I am a researcher from Germany. I am currently running a neuroimaging study on DPD. In this context, I have the privilege to interview a larger number of persons suffering from DPD. While I try to stick to the published criteria (DSM-IV-TR), something keeps puzzling me:
I have now encountered a number of very intelligent and knowledgeable people who seem to have an amnesia for their very recent past. Typically, they report that they can remember what they did the day before (with difficulty, but successfully), but anything before that is in a daze. They often do remember special days (birthdays, new years etc.), but it seems that 99% of their personal lives disappear in some kind of fog. According to diagnostic criteria, amnesia is not part of DPD and might instead indicate a different dissociative disorder (like DESNOS or DIS). However, in my experience, in these few individuals it seems to be an integral part of DPD. Can anybody comment on this? Thanks, Judith

Re: memory problems - amnesias

I think the memory issues in DPD patients is most likely some aspect of an attentional deficit. Perhaps nonstop preoccupation with the self, or the condition afflicting it, conflicts with memories as they are being formed. Some discussion of possible cortical misconnections is included in Feeling Unreal and Stranger to My Self and may also play a role in what you have discovered. It will be interesting to see if anyone else has some comments/observations about this.

Re: memory problems - amnesias

Dear Jeff,

Thanks for your comment. I have read both your books on DPD and found them immensely helpful and enlightening. I am also under the impression that these memory problems might result from more superficial encoding. By that I mean that maybe because the person feels so disconnected and emotionally numb while things happen, the memories aren't processed as deep. They would carry a lot less emotional connotations and are therefore less easy to remember. But according to the official view, amnesias are not present in DPD. Am I confusing things? Would D-peolpe think that these symptoms are beyond what is typically experienced in DPD?
Thank you all for your insights, Judith

Re: memory problems - amnesias

I think what you are saying is correct. The initial coding and subsequent processing may be problematic. This is, of course, different than losing blocks of time, as seen in dissociative fugue. It probably all comes down to semantics, or a difference between memory loss and slight memory lapses, or failure to record something properly in the initial mental processing stage.

Re: memory problems - amnesias

Although I have never been diagnosed with DPD and I had no idea there was a name for this disorder until a few months ago, I have had it for 25 or 26 years, hitting me when I was in my mid twenties...I am now 51 years old, female.

I too experience amnesia exactly as you described in your post here. It's gotten worse as I've aged.

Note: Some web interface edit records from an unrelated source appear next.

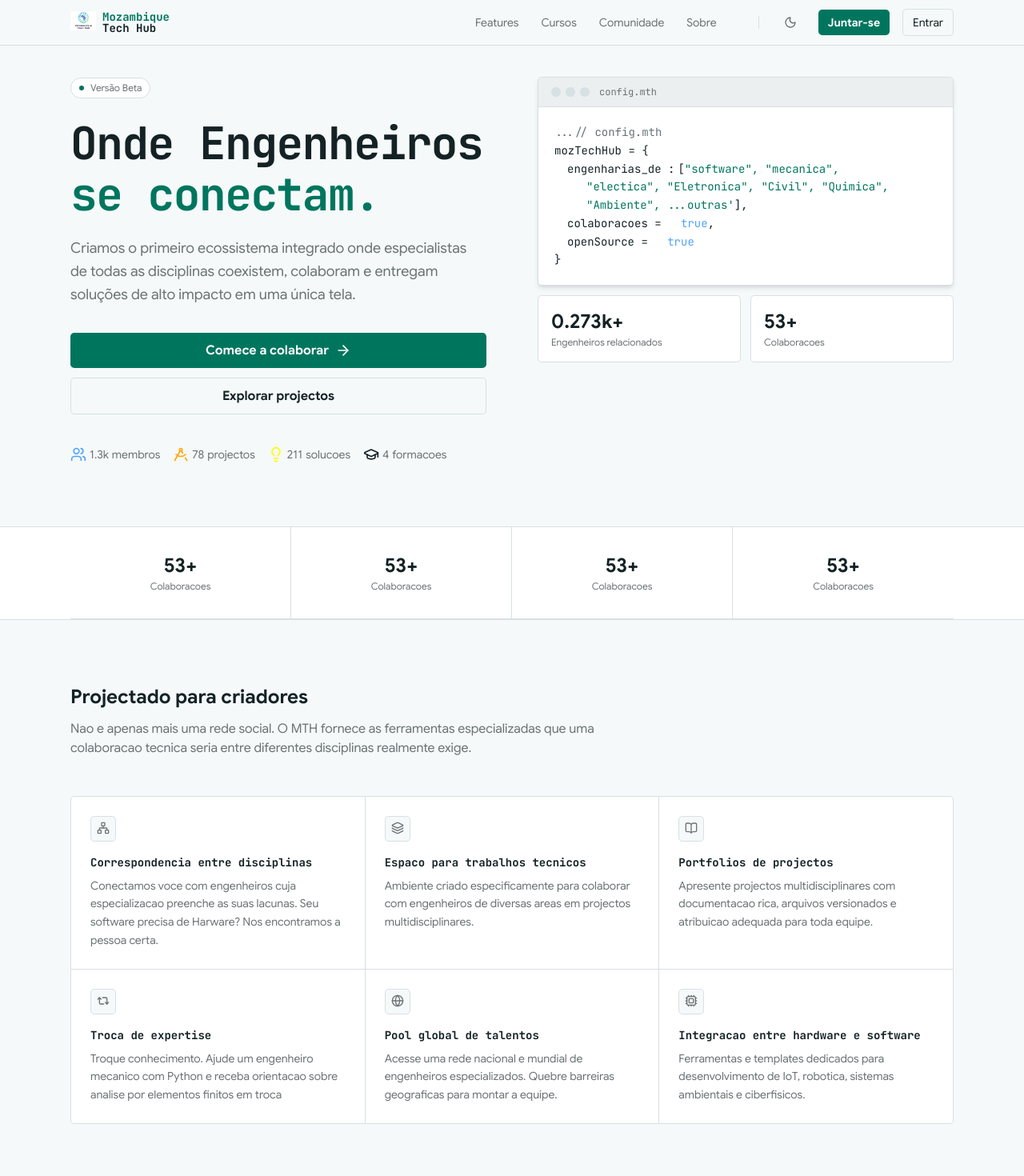
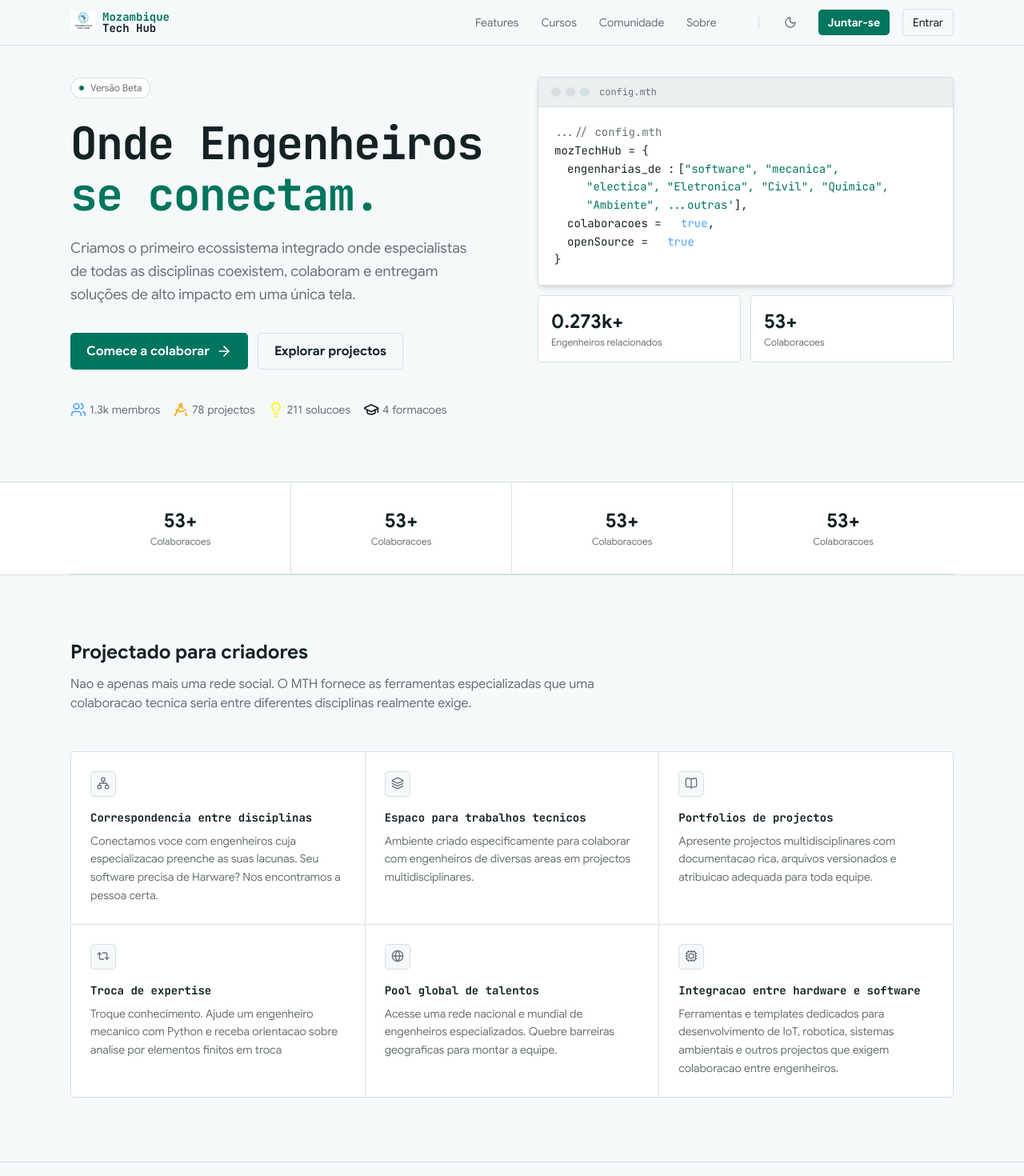
Before and after one commit to delcioleonardorofino/MthWeb_fork, a Next.js app: page / in a window 1280 px wide. Shown: the top 1470 px of the page at 80% size. Built offline with nearby package versions, Linux system fonts and the light colour scheme.

Commit message:
Hero fix for mobile

```diff
--- a/app/page.tsx
+++ b/app/page.tsx
@@ -11,7 +11,7 @@ export default function LandingPage() {
 
           <div className='flex flex-col lg:flex-row items-start gap-16'>
             <div className='flex-1 min-w-0'>
-              <div>
+
                 <div className='inline-flex items-center gap-2 px-2.5 py-1 text-xs font-medium border border-border rounded-full text-muted-foreground mb-6 bg-card'>
                   <span className='flex h-1.5 w-1.5 rounded-full bg-primary'>
                   </span>
@@ -26,7 +26,7 @@ export default function LandingPage() {
                   Criamos o primeiro ecossistema integrado onde especialistas de todas as disciplinas coexistem, colaboram e entregam soluções de alto impacto em uma única tela.
                 </p>
 
-                <div className='flex flex-col gap-3 mb-10'>
+                <div className='flex flex-col sm:flex-row gap-3 mb-10'>
                   <Link href='/' className='inline-flex items-center justify-center gap-2 px-5 py-2.5 bg-primary  font-semibold text-primary-foreground rounded-md hover:opacity-90 transition opacity'>
                     Comece a colaborar
                     <ArrowRight size={20} fill='none' stroke='currentColor' strokeWidth={2} strokeLinecap='round' strokeLinejoin='round' aria-hidden='true' />
@@ -70,8 +70,6 @@ export default function LandingPage() {
                     </span>
                     formacoes
                     </div>
-                  </div>
-
                 </div>
               </div>
             </div>
@@ -255,9 +253,11 @@ export default function LandingPage() {
                 Integracao entre hardware e software
               </h3>
               <p className='text-sm text-muted-foreground leading-relaxed'>
-                Ferramentas e templates dedicados para desenvolvimento de IoT, robotica, sistemas ambientais e ciberfisicos.
+                Ferramentas e templates dedicados para desenvolvimento de IoT, robotica, sistemas ambientais e outros projectos que exigem colaboracao entre engenheiros.
               </p>
             </div>
+
+
 
           </div>
         </div>
```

I would love to participate in any clinical trials/questionnaires/treatments that are out there...I'm desperate for help.

I found the website recently and can relate to most all of Sandy's symptoms.

I would appreciate any help/info you can pass along.


Re: memory problems - amnesias

Sandy is a good friend and her website is great. But her particular story may go beyond the realm of DPD exclusively. She would be the first to tell you this. I suggest you converse with her directly and see what info you might share.

Re: memory problems - amnesias

Having a poor memory is one of my biggest complaints, and I think it is connected to the disorder somehow. I agree that at least for me it is both because I'm a little ADD (trouble staying focused, not completing tasks, needing structure, spacing out) and because when I'm more out of it, things don't stick--I emotionally never processed them. Right now I am usually out of it when I'm stressed or anxious, which probably in and of itself makes me more forgetful too. I have a really difficult time at work trying to multitask--as a manager in a busy retail store, it's just part of the job to be able to multitask and to be constantly interrupted from what you're doing. I've gotten better at carrying sticky notes with me in my pocket, and asking other people to remind me, but it's embarrassing and extremely frustrating. Sometimes it's so bad that I feel like I should be the one managed and not managing.